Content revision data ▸
BEGIN
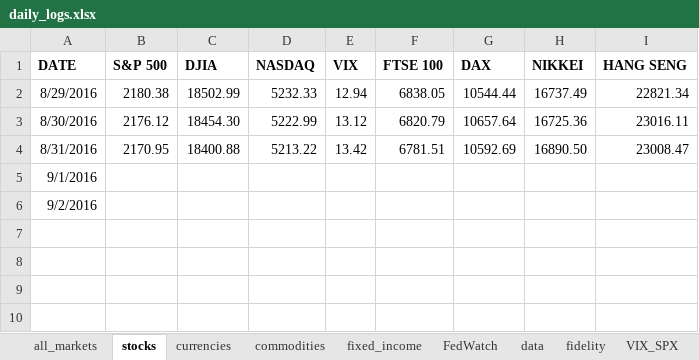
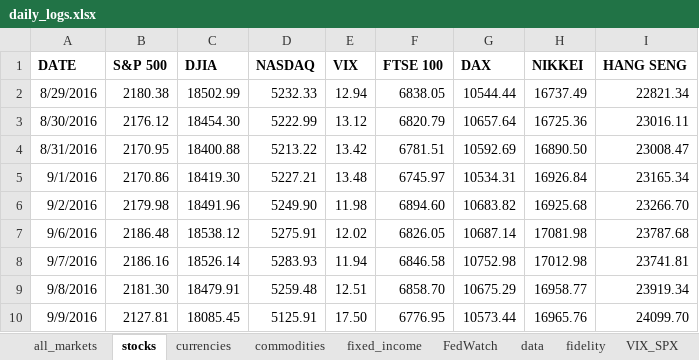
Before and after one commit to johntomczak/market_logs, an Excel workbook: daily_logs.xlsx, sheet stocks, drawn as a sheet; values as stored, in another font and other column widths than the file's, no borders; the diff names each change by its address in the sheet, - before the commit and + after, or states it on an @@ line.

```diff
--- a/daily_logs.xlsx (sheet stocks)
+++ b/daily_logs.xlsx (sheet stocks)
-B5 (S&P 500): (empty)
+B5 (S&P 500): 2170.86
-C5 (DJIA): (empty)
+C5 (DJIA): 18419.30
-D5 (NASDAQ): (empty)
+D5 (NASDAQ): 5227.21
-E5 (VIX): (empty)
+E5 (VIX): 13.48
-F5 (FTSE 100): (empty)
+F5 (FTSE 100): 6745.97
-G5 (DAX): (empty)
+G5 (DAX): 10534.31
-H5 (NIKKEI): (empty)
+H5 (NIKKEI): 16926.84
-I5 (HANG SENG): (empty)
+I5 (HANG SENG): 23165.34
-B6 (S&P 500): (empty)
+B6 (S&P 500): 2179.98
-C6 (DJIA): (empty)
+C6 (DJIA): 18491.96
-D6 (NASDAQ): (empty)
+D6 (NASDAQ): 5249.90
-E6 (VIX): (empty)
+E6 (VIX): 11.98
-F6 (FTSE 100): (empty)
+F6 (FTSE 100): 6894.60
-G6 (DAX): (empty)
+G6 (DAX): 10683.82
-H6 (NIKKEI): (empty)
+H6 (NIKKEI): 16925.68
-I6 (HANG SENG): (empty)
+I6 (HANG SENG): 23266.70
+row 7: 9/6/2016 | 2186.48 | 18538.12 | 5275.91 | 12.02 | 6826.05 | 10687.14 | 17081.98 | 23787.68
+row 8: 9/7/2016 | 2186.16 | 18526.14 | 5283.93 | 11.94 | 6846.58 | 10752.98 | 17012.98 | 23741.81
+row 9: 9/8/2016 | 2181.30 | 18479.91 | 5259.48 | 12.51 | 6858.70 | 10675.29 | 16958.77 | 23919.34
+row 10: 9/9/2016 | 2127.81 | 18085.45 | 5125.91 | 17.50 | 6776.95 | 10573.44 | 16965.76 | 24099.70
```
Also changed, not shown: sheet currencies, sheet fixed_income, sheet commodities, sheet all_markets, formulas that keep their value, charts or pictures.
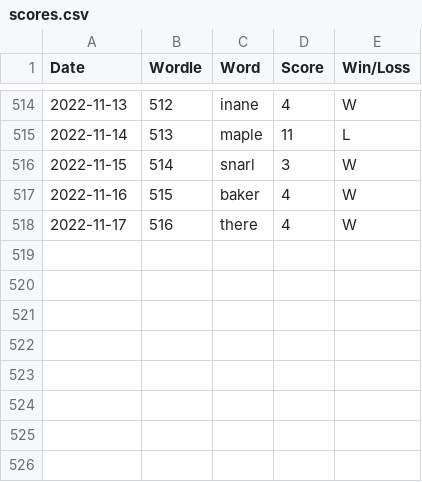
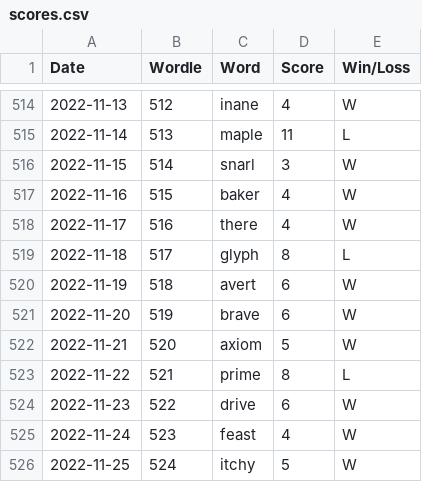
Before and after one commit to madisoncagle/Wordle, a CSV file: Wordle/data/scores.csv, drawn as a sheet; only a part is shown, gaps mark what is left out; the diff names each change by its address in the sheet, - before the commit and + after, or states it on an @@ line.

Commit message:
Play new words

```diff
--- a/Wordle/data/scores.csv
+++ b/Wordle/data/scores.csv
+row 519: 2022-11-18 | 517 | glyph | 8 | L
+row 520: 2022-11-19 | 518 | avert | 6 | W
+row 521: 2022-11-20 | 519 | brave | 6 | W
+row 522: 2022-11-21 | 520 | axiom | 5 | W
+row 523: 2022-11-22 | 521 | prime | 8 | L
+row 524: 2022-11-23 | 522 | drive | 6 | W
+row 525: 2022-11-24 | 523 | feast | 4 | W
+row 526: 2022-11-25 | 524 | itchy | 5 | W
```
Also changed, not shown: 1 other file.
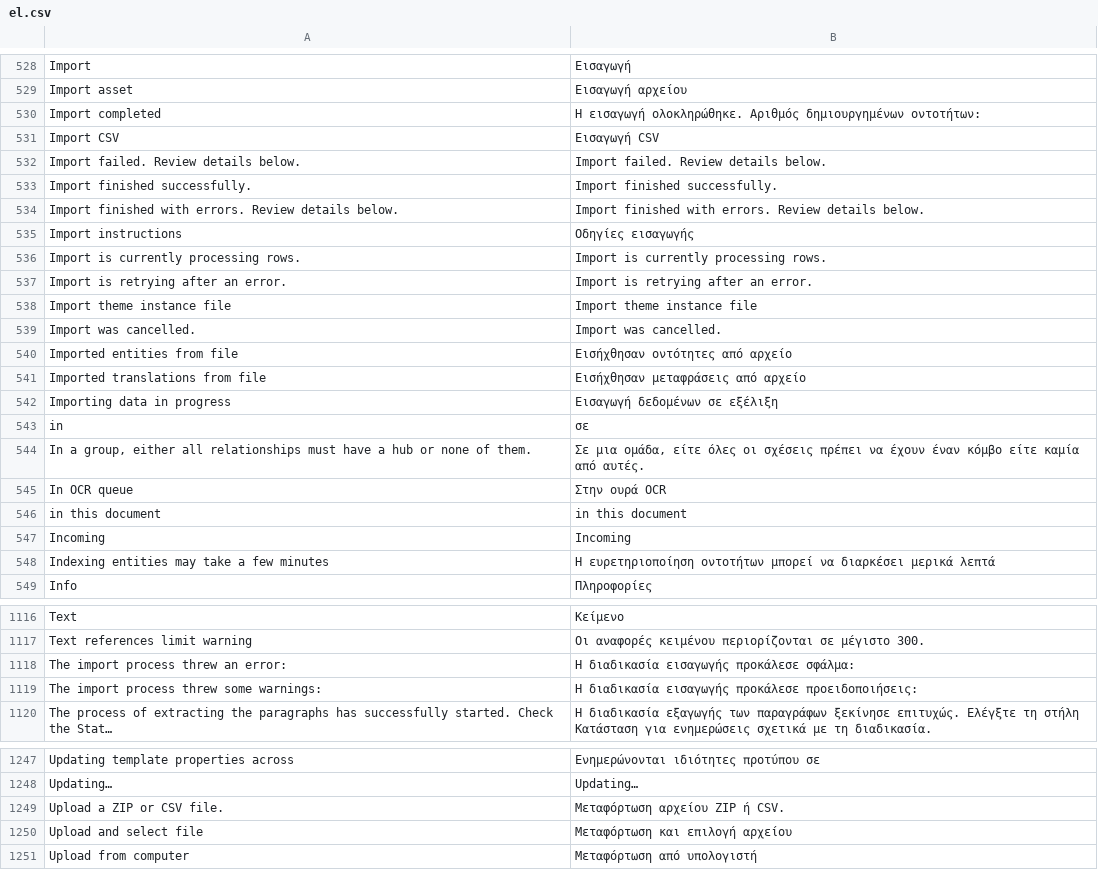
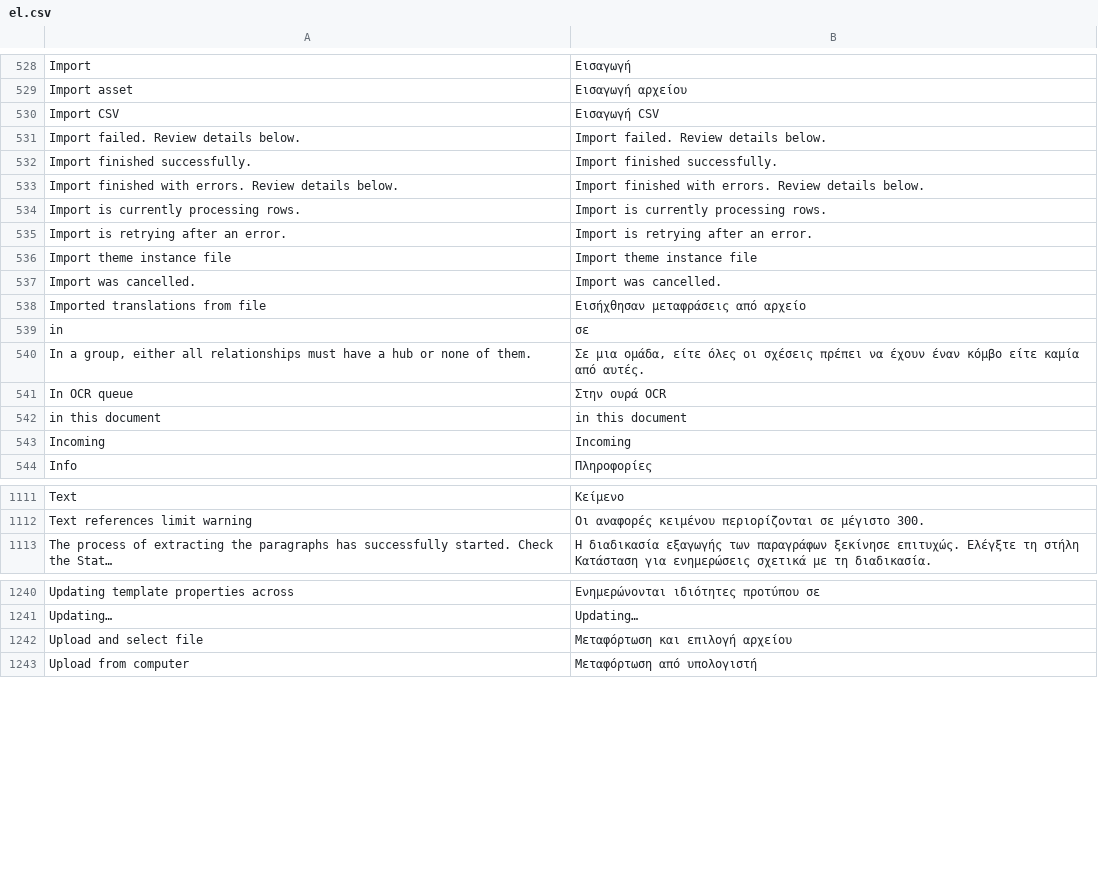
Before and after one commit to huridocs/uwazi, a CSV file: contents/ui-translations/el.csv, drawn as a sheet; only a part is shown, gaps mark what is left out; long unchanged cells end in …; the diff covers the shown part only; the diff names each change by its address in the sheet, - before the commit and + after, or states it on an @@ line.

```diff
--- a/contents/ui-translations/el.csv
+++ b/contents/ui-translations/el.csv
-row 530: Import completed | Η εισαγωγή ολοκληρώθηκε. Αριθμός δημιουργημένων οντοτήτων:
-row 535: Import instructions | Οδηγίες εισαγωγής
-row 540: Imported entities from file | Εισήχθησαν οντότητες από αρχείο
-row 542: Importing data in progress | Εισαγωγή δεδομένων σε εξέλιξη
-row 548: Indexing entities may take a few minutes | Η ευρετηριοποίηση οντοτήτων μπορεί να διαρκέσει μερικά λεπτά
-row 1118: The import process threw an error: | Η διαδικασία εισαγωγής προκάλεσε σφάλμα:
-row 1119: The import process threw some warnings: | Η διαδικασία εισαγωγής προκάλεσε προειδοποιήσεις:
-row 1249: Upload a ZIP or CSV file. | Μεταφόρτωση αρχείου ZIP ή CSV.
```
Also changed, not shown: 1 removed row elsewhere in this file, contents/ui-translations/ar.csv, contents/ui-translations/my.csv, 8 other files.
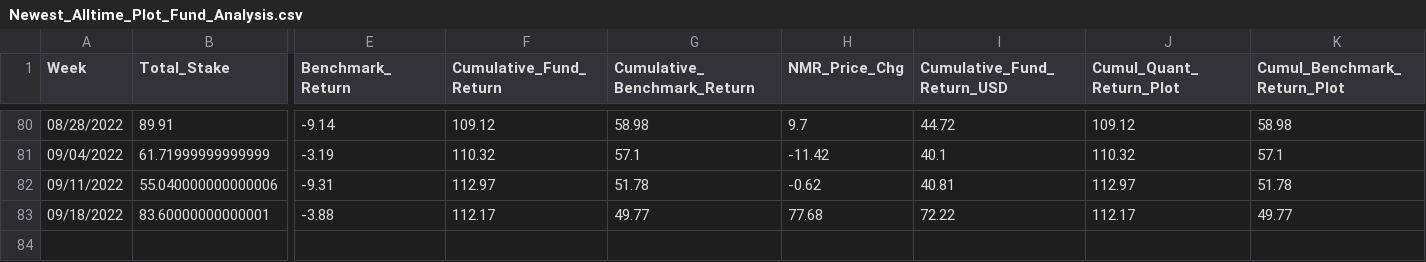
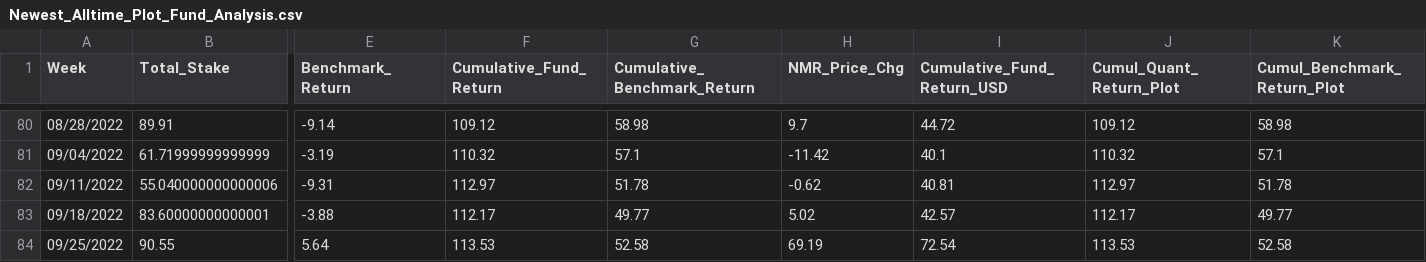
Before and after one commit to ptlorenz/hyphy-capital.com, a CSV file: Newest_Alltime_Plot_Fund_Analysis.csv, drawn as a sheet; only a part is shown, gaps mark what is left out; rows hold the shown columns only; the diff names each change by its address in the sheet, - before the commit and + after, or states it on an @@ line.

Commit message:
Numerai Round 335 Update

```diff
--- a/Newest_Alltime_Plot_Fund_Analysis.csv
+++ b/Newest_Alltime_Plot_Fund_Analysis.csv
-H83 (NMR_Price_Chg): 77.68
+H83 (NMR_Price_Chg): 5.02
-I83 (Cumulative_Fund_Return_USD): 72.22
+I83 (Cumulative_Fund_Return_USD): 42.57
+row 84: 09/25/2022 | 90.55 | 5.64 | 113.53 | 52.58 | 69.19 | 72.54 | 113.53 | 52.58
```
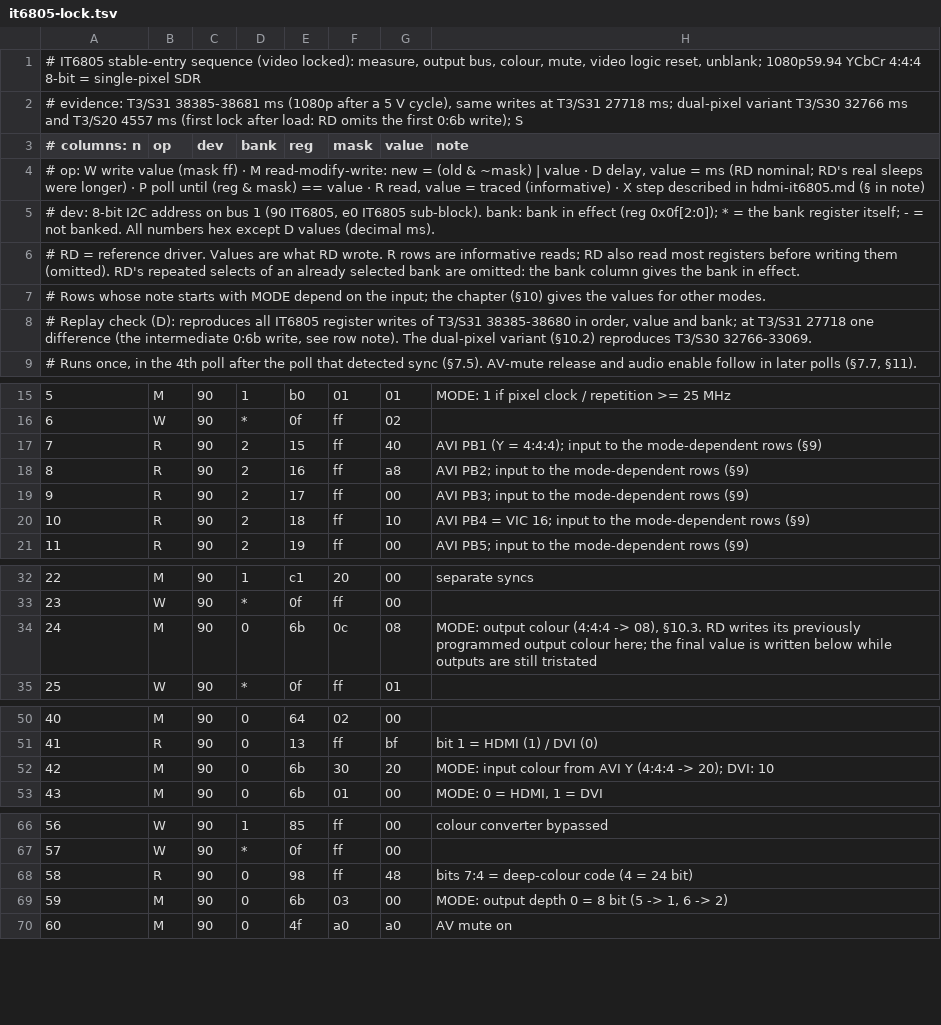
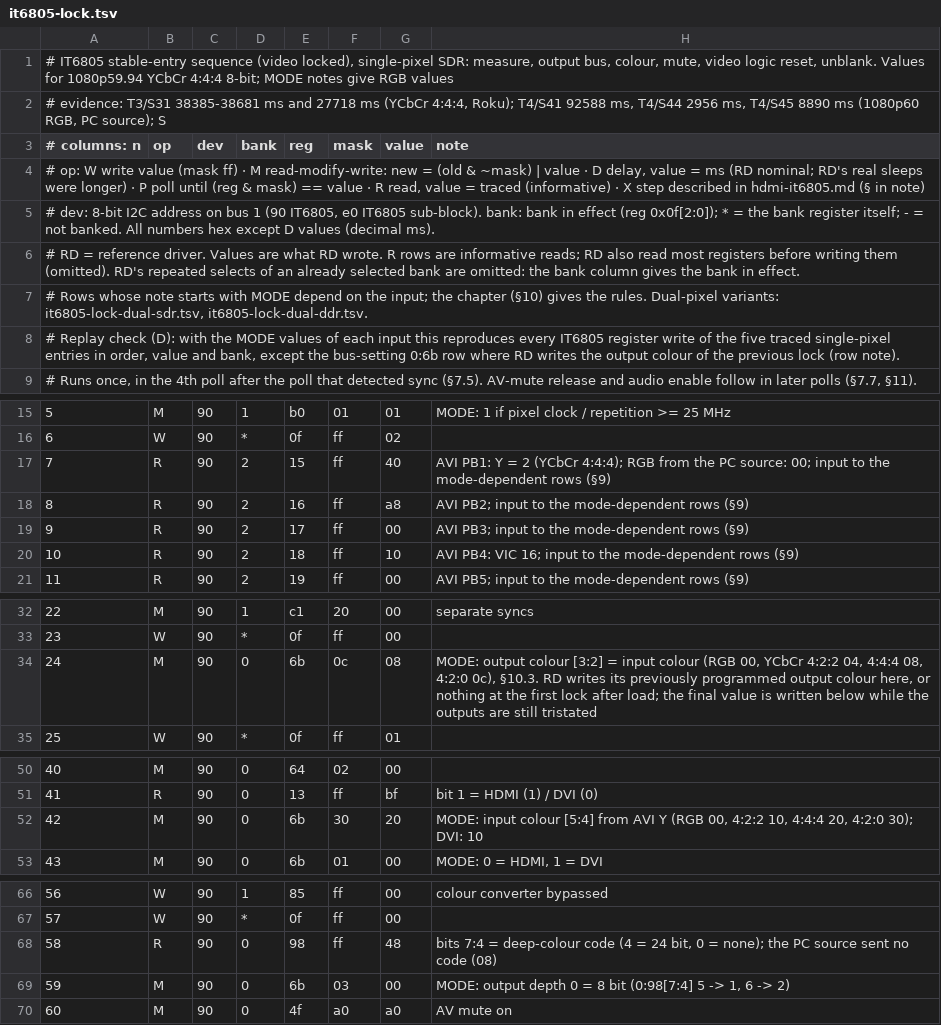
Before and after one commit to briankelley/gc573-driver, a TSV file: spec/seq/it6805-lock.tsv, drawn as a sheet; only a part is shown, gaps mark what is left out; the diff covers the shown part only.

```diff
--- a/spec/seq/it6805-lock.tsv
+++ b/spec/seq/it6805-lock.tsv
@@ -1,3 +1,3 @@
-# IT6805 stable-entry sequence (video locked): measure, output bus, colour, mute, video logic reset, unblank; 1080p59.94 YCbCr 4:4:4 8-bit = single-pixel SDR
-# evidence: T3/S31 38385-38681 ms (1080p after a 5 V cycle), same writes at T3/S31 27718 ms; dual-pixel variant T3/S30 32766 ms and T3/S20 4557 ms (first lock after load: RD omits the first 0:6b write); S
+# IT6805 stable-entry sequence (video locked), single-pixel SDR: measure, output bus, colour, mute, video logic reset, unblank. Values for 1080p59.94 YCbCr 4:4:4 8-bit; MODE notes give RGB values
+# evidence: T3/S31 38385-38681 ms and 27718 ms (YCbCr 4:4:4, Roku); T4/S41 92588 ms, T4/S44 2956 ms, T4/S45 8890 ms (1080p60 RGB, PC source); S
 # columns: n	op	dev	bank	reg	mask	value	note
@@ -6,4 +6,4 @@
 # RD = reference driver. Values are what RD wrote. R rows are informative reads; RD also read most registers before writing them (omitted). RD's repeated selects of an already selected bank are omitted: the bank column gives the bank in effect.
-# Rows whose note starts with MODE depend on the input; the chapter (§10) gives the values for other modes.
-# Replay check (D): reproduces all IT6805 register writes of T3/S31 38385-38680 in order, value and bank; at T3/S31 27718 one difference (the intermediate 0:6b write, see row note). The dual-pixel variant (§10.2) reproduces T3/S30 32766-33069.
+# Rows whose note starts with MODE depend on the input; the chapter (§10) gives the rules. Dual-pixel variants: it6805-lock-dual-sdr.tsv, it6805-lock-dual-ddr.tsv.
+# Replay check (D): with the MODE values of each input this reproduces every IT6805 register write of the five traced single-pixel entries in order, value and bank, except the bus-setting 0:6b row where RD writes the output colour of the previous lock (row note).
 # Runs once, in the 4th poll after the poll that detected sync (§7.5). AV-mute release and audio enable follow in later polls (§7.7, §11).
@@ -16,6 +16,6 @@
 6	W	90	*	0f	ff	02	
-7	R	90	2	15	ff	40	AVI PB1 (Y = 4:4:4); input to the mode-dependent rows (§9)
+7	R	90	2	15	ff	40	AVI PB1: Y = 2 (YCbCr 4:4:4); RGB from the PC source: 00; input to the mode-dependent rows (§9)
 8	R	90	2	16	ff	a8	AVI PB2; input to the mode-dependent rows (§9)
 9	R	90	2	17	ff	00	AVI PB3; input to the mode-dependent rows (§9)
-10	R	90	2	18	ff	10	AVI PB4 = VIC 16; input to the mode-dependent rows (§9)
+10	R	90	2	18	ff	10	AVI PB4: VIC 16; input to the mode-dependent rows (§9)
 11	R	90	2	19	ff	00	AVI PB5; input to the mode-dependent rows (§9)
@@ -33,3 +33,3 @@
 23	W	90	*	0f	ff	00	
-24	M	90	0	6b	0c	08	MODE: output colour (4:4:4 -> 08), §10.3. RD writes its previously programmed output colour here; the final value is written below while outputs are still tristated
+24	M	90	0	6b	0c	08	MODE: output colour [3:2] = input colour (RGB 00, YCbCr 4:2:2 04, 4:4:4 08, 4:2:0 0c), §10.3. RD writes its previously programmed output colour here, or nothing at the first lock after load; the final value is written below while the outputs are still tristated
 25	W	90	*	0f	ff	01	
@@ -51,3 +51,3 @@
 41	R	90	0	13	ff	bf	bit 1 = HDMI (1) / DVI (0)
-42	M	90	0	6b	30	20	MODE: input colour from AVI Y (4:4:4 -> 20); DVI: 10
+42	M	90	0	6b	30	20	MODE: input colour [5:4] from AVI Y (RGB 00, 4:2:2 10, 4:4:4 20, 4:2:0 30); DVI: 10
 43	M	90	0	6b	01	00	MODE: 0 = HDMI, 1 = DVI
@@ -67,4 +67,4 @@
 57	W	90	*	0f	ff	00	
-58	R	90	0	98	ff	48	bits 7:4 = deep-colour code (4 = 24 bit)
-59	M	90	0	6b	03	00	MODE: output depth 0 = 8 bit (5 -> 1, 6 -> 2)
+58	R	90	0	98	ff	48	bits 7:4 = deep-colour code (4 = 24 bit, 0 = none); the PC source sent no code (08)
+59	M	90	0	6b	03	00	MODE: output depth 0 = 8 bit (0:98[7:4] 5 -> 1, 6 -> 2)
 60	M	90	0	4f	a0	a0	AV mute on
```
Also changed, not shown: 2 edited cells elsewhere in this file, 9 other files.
END
Assignment ▸
Go through the entries above and pull out each line with "spec" in it.

Output below ▸
Before and after one commit to briankelley/gc573-driver, a TSV file: spec/seq/it6805-lock.tsv, drawn as a sheet; only a part is shown, gaps mark what is left out; the diff covers the shown part only.
--- a/spec/seq/it6805-lock.tsv
+++ b/spec/seq/it6805-lock.tsv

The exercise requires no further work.